The stamp of nationalism is noticeable in many pages, sometimes veering to the jingoistic and ultra-simplistic explanations reserved for tantalisation. When Vishwanath’s brother leaves to find greener pastures in the US, Vishwanath blames him thus: “My aim, of course, was to hold you personally responsible for the destruction of Nehruji and Gandhiji’s dream of India as a place where people of all religions could live and work together to build a better future for us Indians, for all of us whose ancestors had suffered from poverty and foreign rule.”

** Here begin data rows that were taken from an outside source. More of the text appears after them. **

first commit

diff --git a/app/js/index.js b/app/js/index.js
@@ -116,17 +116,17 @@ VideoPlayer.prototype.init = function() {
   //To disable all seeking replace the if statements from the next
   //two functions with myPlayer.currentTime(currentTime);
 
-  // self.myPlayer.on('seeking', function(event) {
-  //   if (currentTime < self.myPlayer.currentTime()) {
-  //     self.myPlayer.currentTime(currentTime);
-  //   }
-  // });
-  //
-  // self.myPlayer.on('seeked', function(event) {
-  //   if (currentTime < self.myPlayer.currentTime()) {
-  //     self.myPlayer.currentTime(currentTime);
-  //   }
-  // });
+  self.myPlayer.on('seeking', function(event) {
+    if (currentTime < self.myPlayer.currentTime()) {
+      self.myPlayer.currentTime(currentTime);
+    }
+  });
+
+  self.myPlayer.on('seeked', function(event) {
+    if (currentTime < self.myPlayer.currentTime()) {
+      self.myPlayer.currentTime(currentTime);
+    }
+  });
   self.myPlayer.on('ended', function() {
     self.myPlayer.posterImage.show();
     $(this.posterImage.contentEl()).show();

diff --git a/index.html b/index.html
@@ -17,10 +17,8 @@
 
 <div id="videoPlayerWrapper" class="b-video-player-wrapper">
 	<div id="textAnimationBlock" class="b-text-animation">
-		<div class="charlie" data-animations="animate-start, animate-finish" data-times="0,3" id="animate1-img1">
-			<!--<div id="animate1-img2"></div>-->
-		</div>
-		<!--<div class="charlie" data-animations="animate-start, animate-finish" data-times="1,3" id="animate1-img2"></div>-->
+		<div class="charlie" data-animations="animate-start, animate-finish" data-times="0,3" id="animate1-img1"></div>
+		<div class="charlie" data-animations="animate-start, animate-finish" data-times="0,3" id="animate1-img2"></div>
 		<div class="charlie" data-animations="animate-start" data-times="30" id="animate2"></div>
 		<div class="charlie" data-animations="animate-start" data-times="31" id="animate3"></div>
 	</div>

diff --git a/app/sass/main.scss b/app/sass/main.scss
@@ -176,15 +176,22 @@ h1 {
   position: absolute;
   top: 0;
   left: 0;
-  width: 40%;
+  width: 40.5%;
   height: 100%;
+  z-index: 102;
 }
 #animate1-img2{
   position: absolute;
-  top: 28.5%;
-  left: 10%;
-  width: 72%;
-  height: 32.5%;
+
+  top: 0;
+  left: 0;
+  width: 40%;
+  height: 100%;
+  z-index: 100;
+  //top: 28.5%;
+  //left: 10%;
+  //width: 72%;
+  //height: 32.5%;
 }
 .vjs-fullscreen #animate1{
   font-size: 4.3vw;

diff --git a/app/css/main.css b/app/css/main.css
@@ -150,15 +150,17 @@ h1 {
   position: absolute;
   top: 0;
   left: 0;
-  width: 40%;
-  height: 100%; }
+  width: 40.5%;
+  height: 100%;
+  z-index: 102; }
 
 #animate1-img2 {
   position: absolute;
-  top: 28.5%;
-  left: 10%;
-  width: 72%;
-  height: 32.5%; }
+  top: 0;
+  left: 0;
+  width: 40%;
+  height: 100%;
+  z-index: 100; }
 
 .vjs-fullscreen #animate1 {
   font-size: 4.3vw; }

The sentences themselves are quite noteworthy—they are a breathless exhortation, often five lines or longer, beginning with one thought and ending with something else. Behold this sentence as an example: “Finding its way in through the space vacated by a single slat that had come detached from the cane blinds shading the loggia where Lala Motichand sat, a ray of the afternoon sun bounced off a link of the Lala’s golden watch-chain and into the right eye of its owner just as he had begun to float away from wakefulness in his post-prandial languor.” Just as an aside, ‘loggia’ is one of Bagchi’s favoured words, appearing six times, as is bon mot, repeated five.

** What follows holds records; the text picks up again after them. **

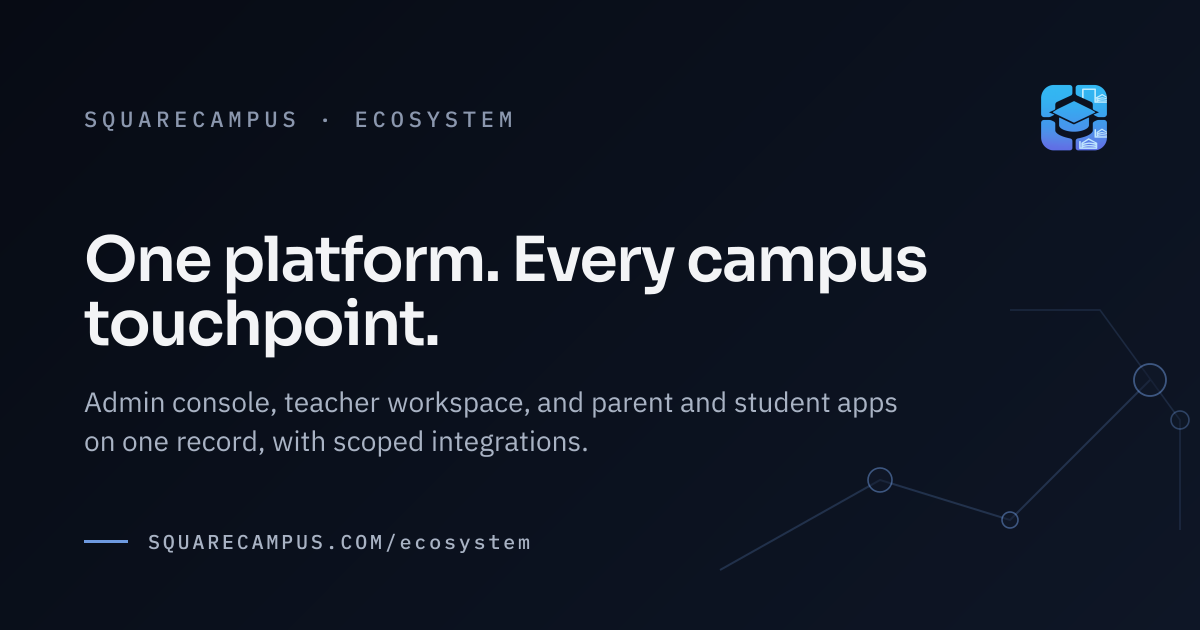
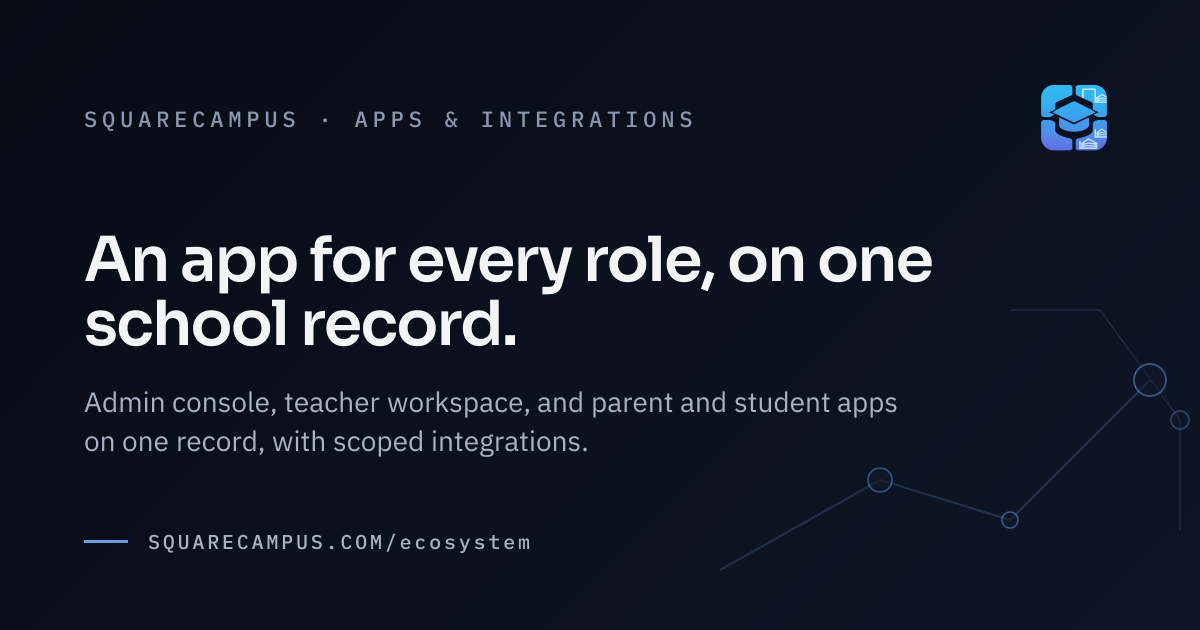
Neutral fee wording, contact order and clearer titles (audit P2)
SC-025, SC-029, SC-034, SC-039, SC-040, SC-041:

- Fee follow-up says "overdue fees" instead of "defaulters" on the fee
  page, its FAQ and in blog prose (a quoted term in a definition-drift
  example is kept).
- /contact lists the mailboxes and the demo route first; the statutory
  particulars stay complete, below them.
- Titles: "School Apps & Integrations" (with a regenerated share card),
  "AEGIS: AI for School Operations", "Book a School Management Software
  Demo".
- The phone field states its purpose. It stays required pending a sales
  decision; no form experiment was run because no measurement exists.

Changed region(s): [[0.0617, 0.3619, 0.8017, 0.573], [0.37, 0.181, 0.5858, 0.2111], [0.2775, 0.181, 0.3392, 0.2111]]

diff --git a/src/content/blog/posts.ts b/src/content/blog/posts.ts
@@ -1232,12 +1232,12 @@ export const allBlogPosts: BlogPost[] = [
         heading: "Fix these before you talk to any vendor",
         paragraphs: [
           "Most school data incidents will never involve a hacker. They involve an account that should have been closed, a chat group that should never have held a marks list, and a spreadsheet that walked out of the building on a personal laptop. Everything in this list costs nothing but attention and a little firmness. Do these before you evaluate any software — partly because they matter more than any feature, and partly because doing them will change what you ask vendors for.",
-          "None of this needs a budget line. It needs an owner — usually whoever manages IT, with the principal’s visible backing, because the hardest part of every item below is social, not technical. Somebody has to tell a senior colleague that the shared login is over, and that the fee-defaulter list is leaving the staff WhatsApp group. That conversation goes far better as policy than as confrontation, which is exactly why it belongs in a checklist the whole school has seen.",
+          "None of this needs a budget line. It needs an owner — usually whoever manages IT, with the principal’s visible backing, because the hardest part of every item below is social, not technical. Somebody has to tell a senior colleague that the shared login is over, and that the overdue-fees list is leaving the staff WhatsApp group. That conversation goes far better as policy than as confrontation, which is exactly why it belongs in a checklist the whole school has seen.",
         ],
         bullets: [
           "End shared logins. A computer four people use under one account means nobody is accountable for anything done on it. Give every staff member their own account, even on the front-desk machine — especially on the front-desk machine.",
           "Revoke access the day someone leaves. Keep a leaver checklist: email, school software, shared drives, WhatsApp groups, and the keys to the records cupboard. An ex-employee with a live account is your single most preventable risk.",
-          "Get student data out of WhatsApp. Marks lists, fee-defaulter lists, medical notes, and admission spreadsheets do not belong in group chats, because a group chat forwards forever and remembers everything. Use it for coordination, not for records.",
+          "Get student data out of WhatsApp. Marks lists, overdue-fee lists, medical notes, and admission spreadsheets do not belong in group chats, because a group chat forwards forever and remembers everything. Use it for coordination, not for records.",
           "Stop exports to personal devices and drives. A spreadsheet on a personal laptop leaves the institution with the laptop. If staff need data at home, the answer is controlled access to the system, not a copy.",
           "Lock the paper too. Admission files, transfer certificates, and health records in an unlocked cupboard are a data breach that requires no computer at all.",
           "Switch on the basics everywhere: screen locks, software updates, a different password for every system, and two-step sign-in — a second check at login, such as a code on a phone — wherever it is offered.",
@@ -2246,7 +2246,7 @@ export const allBlogPosts: BlogPost[] = [
         },
         paragraphs: [
           "The first year is expensive. The second year is where the structure reveals itself. The renewal letter arrives with an escalation of ten percent, which is inside the eight-to-twelve percent range that published guides describe as common. The annual maintenance charge is calculated as a percentage of the 'list value' of the modules, not of the ₹18,000 the school actually paid, so it is larger than the licence itself. The school has changed boards for its senior section; the report-card templates need 'reconfiguration', which is chargeable. Storage of scanned documents has crossed a quota nobody knew existed.",
-          "Then there is the quiet arithmetic of dependency. The SMS sender ID that parents recognise belongs to the vendor. The Play Store listing parents installed belongs to the vendor. The receipt numbering sequence, the one the auditor checks, lives inside the vendor's database. The custom fee-defaulter report the accountant relies on was built by the vendor as a paid customisation and is not exportable. Every one of these makes leaving a little more expensive than staying, and that, not the price, is the product being sold.",
+          "Then there is the quiet arithmetic of dependency. The SMS sender ID that parents recognise belongs to the vendor. The Play Store listing parents installed belongs to the vendor. The receipt numbering sequence, the one the auditor checks, lives inside the vendor's database. The custom overdue-fees report the accountant relies on was built by the vendor as a paid customisation and is not exportable. Every one of these makes leaving a little more expensive than staying, and that, not the price, is the product being sold.",
         ],
       },
       {
@@ -2341,7 +2341,7 @@ export const allBlogPosts: BlogPost[] = [
           "Run these with your own roles, in the vendor's sandbox, during the evaluation. Each one takes a minute and each one has a right answer that is easy to check.",
         ],
         bullets: [
-          "Scope: log in as a class teacher and ask about another class's fee defaulters. Governed intelligence declines, because the teacher's role cannot see that. A bolted-on chatbot answers, because the copy has no roles.",
+          "Scope: log in as a class teacher and ask about another class's overdue fees. Governed intelligence declines, because the teacher's role cannot see that. A bolted-on chatbot answers, because the copy has no roles.",
           "Source: ask a question and then ask 'which records did you use?'. Governed intelligence points at the records, with a link the role can open. A chatbot restates the answer.",
           "Freshness: change one attendance mark, then ask the question that depends on it. Governed intelligence reflects the change now. A chatbot reflects it after the next sync, if there is one.",
           "Audit: ask the vendor to show the question you just asked in the audit log, with your name and time against it. If it is not there, nothing you ask will ever be there.",

diff --git a/src/app/(company)/contact/page.tsx b/src/app/(company)/contact/page.tsx
@@ -60,9 +60,49 @@ export default function ContactPage() {
         titleSize="page"
         eyebrow="Contact"
         title="Talk to the company behind SquareCampus."
-        body="Registered particulars, the right mailbox for what you need, and a guided demo when you are ready to see the system run."
+        body="The right mailbox for what you need, a demo when you are ready to see the system, and the company's registered particulars."
       >
         <div className="grid gap-6 lg:grid-cols-[1.1fr_0.9fr]">
+          {/* Contact choices first, registered particulars after (audit
+              SC-029): most visitors want the right mailbox. The statutory
+              particulars stay complete, below on phones and beside on desktop. */}
+          <div className="grid content-start gap-4">
+            <div className="surface-panel rounded-[1.6rem] p-6">
+              <p className="section-kicker">Reach the right desk</p>
+              <ul className="mt-5 grid gap-4">
+                {channels.map(({ icon: Icon, ...channel }) => (
+                  <li key={channel.href} className="flex items-start gap-3">
+                    <span className="mt-0.5 flex size-8 shrink-0 items-center justify-center rounded-full bg-(--surface-strong) text-(--brand)">
+                      <Icon className="size-3.5" aria-hidden="true" />
+                    </span>
+                    <div>
+                      <p className="text-xs text-muted-foreground">{channel.label}</p>
+                      <a href={channel.href} className="text-sm text-foreground hover:underline">
+                        {channel.value}
+                      </a>
+                    </div>
+                  </li>
+                ))}
+              </ul>
+            </div>
+
+            <div className="surface-panel rounded-[1.6rem] p-6">
+              <p className="section-kicker">Evaluating SquareCampus?</p>
+              <p className="mt-3 text-sm leading-6 text-muted-foreground">
+                A guided walkthrough is the fastest way to judge whether the system fits how your
+                institution actually runs.
+              </p>
+              <div className="mt-5 flex flex-col gap-3 sm:flex-row">
+                <ButtonLink href={siteCtas.demoHref} label={ctaLabels.demo} />
+                <ButtonLink
+                  href={siteCtas.pricingHref}
+                  label="See pricing model"
+                  variant="secondary"
+                />
+              </div>
+            </div>
+          </div>
+
           <div className="surface-panel rounded-[1.6rem] p-6 sm:p-8">
             <div className="flex items-center gap-3">
               <span className="flex size-10 items-center justify-center rounded-full bg-(--surface-strong) text-(--brand)">
@@ -123,43 +163,6 @@ export default function ContactPage() {
               {company.incorporationStatus}. These particulars are published under section 12(3) of
               the Companies Act, 2013.
             </p>
-          </div>
-
-          <div className="grid content-start gap-4">
-            <div className="surface-panel rounded-[1.6rem] p-6">
-              <p className="section-kicker">Reach the right desk</p>
-              <ul className="mt-5 grid gap-4">
-                {channels.map(({ icon: Icon, ...channel }) => (
-                  <li key={channel.href} className="flex items-start gap-3">
-                    <span className="mt-0.5 flex size-8 shrink-0 items-center justify-center rounded-full bg-(--surface-strong) text-(--brand)">
-                      <Icon className="size-3.5" aria-hidden="true" />
-                    </span>
-                    <div>
-                      <p className="text-xs text-muted-foreground">{channel.label}</p>
-                      <a href={channel.href} className="text-sm text-foreground hover:underline">
-                        {channel.value}
-                      </a>
-                    </div>
-                  </li>
-                ))}
-              </ul>
-            </div>
-
-            <div className="surface-panel rounded-[1.6rem] p-6">
-              <p className="section-kicker">Evaluating SquareCampus?</p>
-              <p className="mt-3 text-sm leading-6 text-muted-foreground">
-                A guided walkthrough is the fastest way to judge whether the system fits how your
-                institution actually runs.
-              </p>
-              <div className="mt-5 flex flex-col gap-3 sm:flex-row">
-                <ButtonLink href={siteCtas.demoHref} label={ctaLabels.demo} />
-                <ButtonLink
-                  href={siteCtas.pricingHref}
-                  label="See pricing model"
-                  variant="secondary"
-                />
-              </div>
-            </div>
           </div>
         </div>
       </SectionShell>

diff --git a/src/content/intent-pages.ts b/src/content/intent-pages.ts
@@ -216,7 +216,7 @@ export const intentPages: IntentPage[] = [
       "Partial payments and instalment plans without losing the original due.",
       "Late-fee rules that respect board holidays and school-specific grace periods.",
       "Trust-level visibility across campuses with campus-level execution.",
-      "Defaulter follow-up as a workflow with an owner, not a printed list.",
+      "Follow-up on overdue fees as a workflow with an owner, not a printed list.",
     ],
     evaluation: [
       "Can one student carry a term plan, a concession and a transport slab without a manual override?",
@@ -252,7 +252,7 @@ export const intentPages: IntentPage[] = [
           "Online payments through a payment gateway, counter cash, cheques and bank transfers post to one ledger. Gateway options are confirmed during scoping.",
       },
       {
-        question: "How are defaulters handled?",
+        question: "How is follow-up on overdue fees handled?",
         answer:
           "Outstanding dues become a follow-up workflow with reminders in context, an owner, and a record of every contact, so leadership sees the state without chasing the office.",
       },

diff --git a/src/app/(company)/ecosystem/layout.tsx b/src/app/(company)/ecosystem/layout.tsx
@@ -5,15 +5,15 @@ import { createPageMetadata } from "@/lib/seo";
 // Target: Users looking for comprehensive/integrated solutions
 
 export const metadata: Metadata = createPageMetadata({
-  title: "School Management Ecosystem | Apps, Integrations and Platform",
+  title: "School Apps & Integrations",
   description:
     "The SquareCampus ecosystem: admin console, teacher workspace, and parent and student apps on one record, with integrations to the tools you keep scoped and confirmed in writing.",
   path: "/ecosystem",
   ogImage: "https://squarecampus.com/og/ecosystem.png",
-  ogTitle: "School Ecosystem | SquareCampus Platform",
+  ogTitle: "School Apps & Integrations | SquareCampus",
   ogDescription:
     "Admin console, teacher workspace, and parent and student apps on one record, with scoped integrations to the tools you keep.",
-  twitterTitle: "School Management Ecosystem | SquareCampus",
+  twitterTitle: "School Apps & Integrations | SquareCampus",
   twitterDescription:
     "Admin console, teacher workspace, parent and student apps, and scoped integrations — on one record.",
 });

diff --git a/src/app/(company)/demo/page.tsx b/src/app/(company)/demo/page.tsx
@@ -22,7 +22,7 @@ import { createPageMetadata } from "@/lib/seo";
  * /demo/?intent=founding-partner links are forwarded before first paint.
  */
 export const metadata: Metadata = createPageMetadata({
-  title: "Book a Guided Demo",
+  title: "Book a School Management Software Demo",
   description:
     "Book a guided SquareCampus demo and see how the School OS maps to admissions, academics, finance, communication, and institutional operations.",
   path: "/demo",
@@ -61,7 +61,7 @@ export default function DemoPage() {
       <script dangerouslySetInnerHTML={{ __html: legacyIntentRedirectScript }} />
 
       <PageSchema
-        name="Book a Guided Demo"
+        name="Book a School Management Software Demo"
         description="Request a guided SquareCampus walkthrough mapped to the institution's own admissions, academics, finance, communication and governance workflows."
         path="/demo"
       />

diff --git a/src/app/(company)/aegis/page.tsx b/src/app/(company)/aegis/page.tsx
@@ -31,7 +31,7 @@ import {
 } from "@/lib/seo";
 
 export const metadata: Metadata = createPageMetadata({
-  title: "AEGIS — Governed Intelligence for School Operations",
+  title: "AEGIS: AI for School Operations",
   description:
     "AEGIS is the intelligence inside SquareCampus, not a chatbot on an ERP: read-only, plain-language answers from the institution's own records, in role scope, with an audit trail on every question.",
   path: "/aegis",
@@ -125,7 +125,7 @@ const structuredData = {
   "@context": "https://schema.org",
   "@graph": [
     createWebPageSchema({
-      name: "AEGIS — Governed Intelligence for School Operations",
+      name: "AEGIS: AI for School Operations",
       description:
         "AEGIS is SquareCampus' governed intelligence layer for school leaders: role-aware answers, exception detection, and audit-ready decision support.",
       url: `${SEO_CONFIG.baseUrl}/aegis`,

diff --git a/src/components/site/contact-form.tsx b/src/components/site/contact-form.tsx
@@ -659,7 +659,11 @@ export function ContactForm({ intent = "demo" }: { intent?: FormIntent }) {
                     onChange={(event) => set("email", event.target.value)}
                   />
                 </Field>
-                <Field id={`${ids}-phone`} label="Phone" error={errors.phone}>
+                <Field
+                  id={`${ids}-phone`}
+                  label="Phone, to arrange the session"
+                  error={errors.phone}
+                >
                   <input
                     id={`${ids}-phone`}
                     name="phone"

The novel would have been, perhaps, even sharper and resonating if its boundaries had not been cast so far and wide. It branches into plots and sub-plots and minutia which—while often charming as the rest of the novel is—veer too far from the central plot to be of any consequence. The women, also, are not portrayed with much depth, they are either dispensable or coquettish, or wives slapped around too much and too casually. In some places, the novel loses its grip and firmness, sliding into the realm of intense thought and reflection, where not all lovers of the plot will necessarily follow.
In fact, it is tough to decipher exactly why this novel filled with many mundane and sometimes dramatic days of people, the likes of whom existed a long time ago, is so alluring. But alluring it certainly is, an ode to the infinite layers and mysteries that reside in this simple yet inexplicable thing called life.
Half the Night is Gone
Author: Amitabha Bagchi
Price: Rs 732